Reproduce the records that follow in full, excluding any picture they contain.

** RECORDS FOR THIS TASK follows **

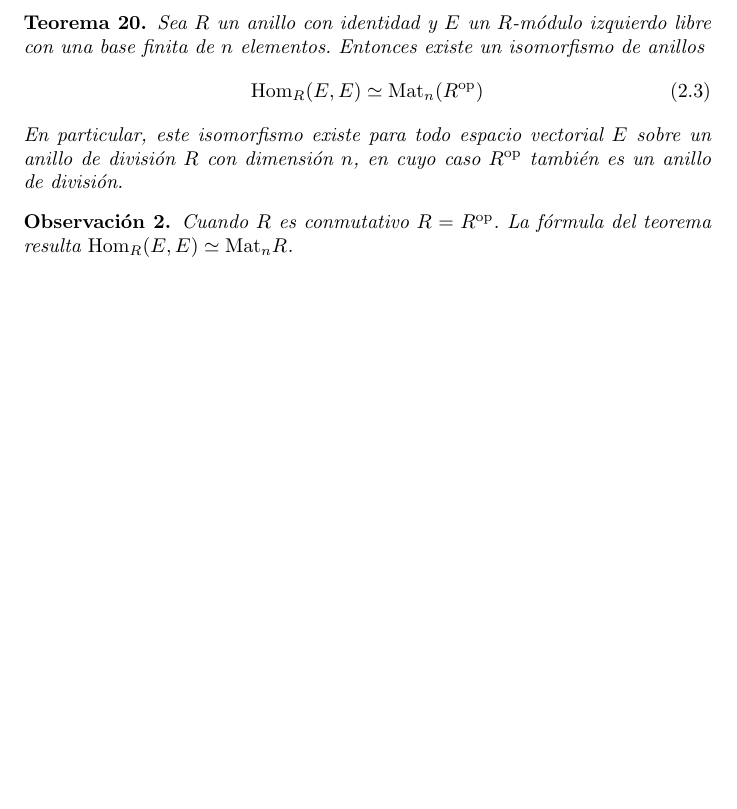
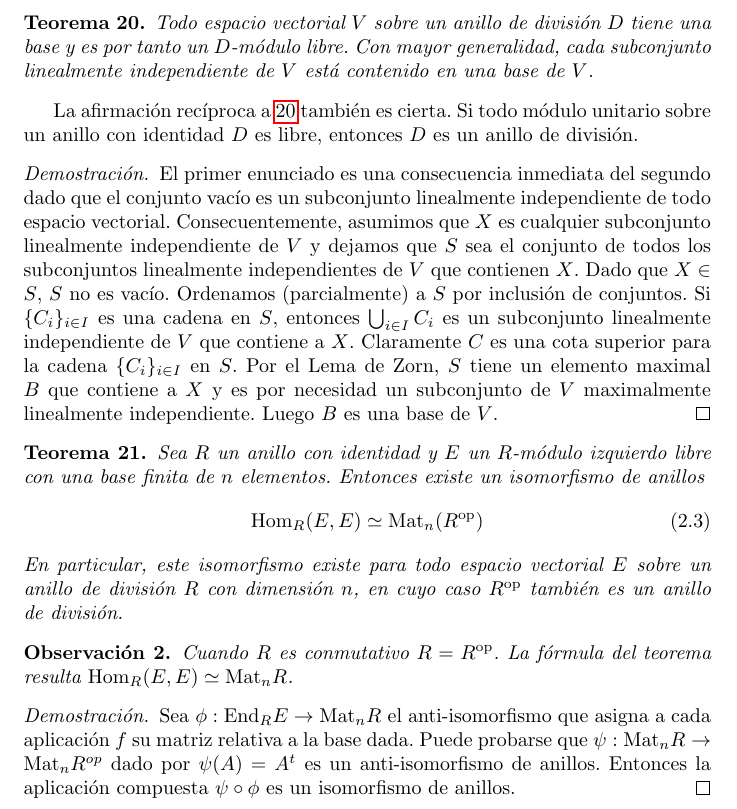
Before and after one commit to PabloBrianese/algebraic-structures, a LaTeX document (artin-wedderburn.tex): part of page 17 of 17, cut at the place of the change, the shorter picture padded with empty space. Compiled offline with pdfLaTeX.

Commit message:
Todo espacio vectorial tiene una base

```diff
--- a/artin-wedderburn.tex
+++ b/artin-wedderburn.tex
@@ -759,6 +759,25 @@
 
   \newpage
 
+  \begin{theorem}\label{theorem:vectorSpaceBasis}
+    Todo espacio vectorial \(V\) sobre un anillo de división \(D\) tiene una base y es por tanto un \(D\)-módulo libre.
+    Con mayor generalidad, cada subconjunto linealmente independiente de \(V\) está contenido en una base de \(V\).
+  \end{theorem}
+
+  La afirmación recíproca a \ref{theorem:vectorSpaceBasis} también es cierta.
+  Si todo módulo unitario sobre un anillo con identidad \(D\) es libre, entonces \(D\) es un anillo de división.
+
+  \begin{proof}
+    El primer enunciado es una consecuencia inmediata del segundo dado que el conjunto vacío es un subconjunto linealmente independiente de todo espacio vectorial.
+    Consecuentemente, asumimos que \(X\) es cualquier subconjunto linealmente independiente de \(V\) y dejamos que \(S\) sea el conjunto de todos los subconjuntos linealmente independientes de \(V\) que contienen \(X\).
+    Dado que \(X \in S\), \(S\) no es vacío.
+    Ordenamos (parcialmente) a \(S\) por inclusión de conjuntos.
+    Si \(\{C_i\}_{i \in I}\) es una cadena en \(S\), entonces \(\bigcup_{i \in I} C_i\) es un subconjunto linealmente independiente de \(V\) que contiene a \(X\).
+    Claramente \(C\) es una cota superior para la cadena \(\{C_i\}_{i \in I}\) en \(S\).
+    Por el Lema de Zorn, \(S\) tiene un elemento maximal \(B\) que contiene a \(X\) y es por necesidad un subconjunto de \(V\) maximalmente linealmente independiente.
+    Luego \(B\) es una base de \(V\).
+  \end{proof}
+
   \begin{theorem}\label{theorem:isomorphismBetweenMatrixAndHomomorphismRings}
     Sea \(R\) un anillo con identidad y \(E\) un \(R\)-módulo izquierdo libre con una base finita de \(n\) elementos.
     Entonces existe un isomorfismo de anillos
@@ -773,4 +792,10 @@
     Cuando \(R\) es conmutativo \(R = R^{\textnormal{op}}\).
     La fórmula del teorema resulta \(\Hom_R(E, E) \simeq \Mat_n R\).
   \end{remark}
+  \begin{proof}
+    Sea \(\phi: \End_R E \rightarrow
+    \Mat_n R\) el anti-isomorfismo que asigna a cada aplicación \(f\) su matriz relativa a la base dada.
+    Puede probarse que \(\psi : \Mat_n R \rightarrow \Mat_n R^{\mathnormal{op}}\) dado por \(\psi(A) = A^t\) es un anti-isomorfismo de anillos.
+    Entonces la aplicación compuesta \(\psi \circ \phi\) es un isomorfismo de anillos.
+  \end{proof}
 \end{document}
```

** End of RECORDS FOR THIS TASK **

**SOLUTION FOR THIS EXERCISE**:
Before and after one commit to PabloBrianese/algebraic-structures, a LaTeX document (artin-wedderburn.tex): part of page 17 of 17, cut at the place of the change, the shorter picture padded with empty space. Compiled offline with pdfLaTeX.

Commit message:
Todo espacio vectorial tiene una base

```diff
--- a/artin-wedderburn.tex
+++ b/artin-wedderburn.tex
@@ -759,6 +759,25 @@
 
   \newpage
 
+  \begin{theorem}\label{theorem:vectorSpaceBasis}
+    Todo espacio vectorial \(V\) sobre un anillo de división \(D\) tiene una base y es por tanto un \(D\)-módulo libre.
+    Con mayor generalidad, cada subconjunto linealmente independiente de \(V\) está contenido en una base de \(V\).
+  \end{theorem}
+
+  La afirmación recíproca a \ref{theorem:vectorSpaceBasis} también es cierta.
+  Si todo módulo unitario sobre un anillo con identidad \(D\) es libre, entonces \(D\) es un anillo de división.
+
+  \begin{proof}
+    El primer enunciado es una consecuencia inmediata del segundo dado que el conjunto vacío es un subconjunto linealmente independiente de todo espacio vectorial.
+    Consecuentemente, asumimos que \(X\) es cualquier subconjunto linealmente independiente de \(V\) y dejamos que \(S\) sea el conjunto de todos los subconjuntos linealmente independientes de \(V\) que contienen \(X\).
+    Dado que \(X \in S\), \(S\) no es vacío.
+    Ordenamos (parcialmente) a \(S\) por inclusión de conjuntos.
+    Si \(\{C_i\}_{i \in I}\) es una cadena en \(S\), entonces \(\bigcup_{i \in I} C_i\) es un subconjunto linealmente independiente de \(V\) que contiene a \(X\).
+    Claramente \(C\) es una cota superior para la cadena \(\{C_i\}_{i \in I}\) en \(S\).
+    Por el Lema de Zorn, \(S\) tiene un elemento maximal \(B\) que contiene a \(X\) y es por necesidad un subconjunto de \(V\) maximalmente linealmente independiente.
+    Luego \(B\) es una base de \(V\).
+  \end{proof}
+
   \begin{theorem}\label{theorem:isomorphismBetweenMatrixAndHomomorphismRings}
     Sea \(R\) un anillo con identidad y \(E\) un \(R\)-módulo izquierdo libre con una base finita de \(n\) elementos.
     Entonces existe un isomorfismo de anillos
@@ -773,4 +792,10 @@
     Cuando \(R\) es conmutativo \(R = R^{\textnormal{op}}\).
     La fórmula del teorema resulta \(\Hom_R(E, E) \simeq \Mat_n R\).
   \end{remark}
+  \begin{proof}
+    Sea \(\phi: \End_R E \rightarrow
+    \Mat_n R\) el anti-isomorfismo que asigna a cada aplicación \(f\) su matriz relativa a la base dada.
+    Puede probarse que \(\psi : \Mat_n R \rightarrow \Mat_n R^{\mathnormal{op}}\) dado por \(\psi(A) = A^t\) es un anti-isomorfismo de anillos.
+    Entonces la aplicación compuesta \(\psi \circ \phi\) es un isomorfismo de anillos.
+  \end{proof}
 \end{document}
```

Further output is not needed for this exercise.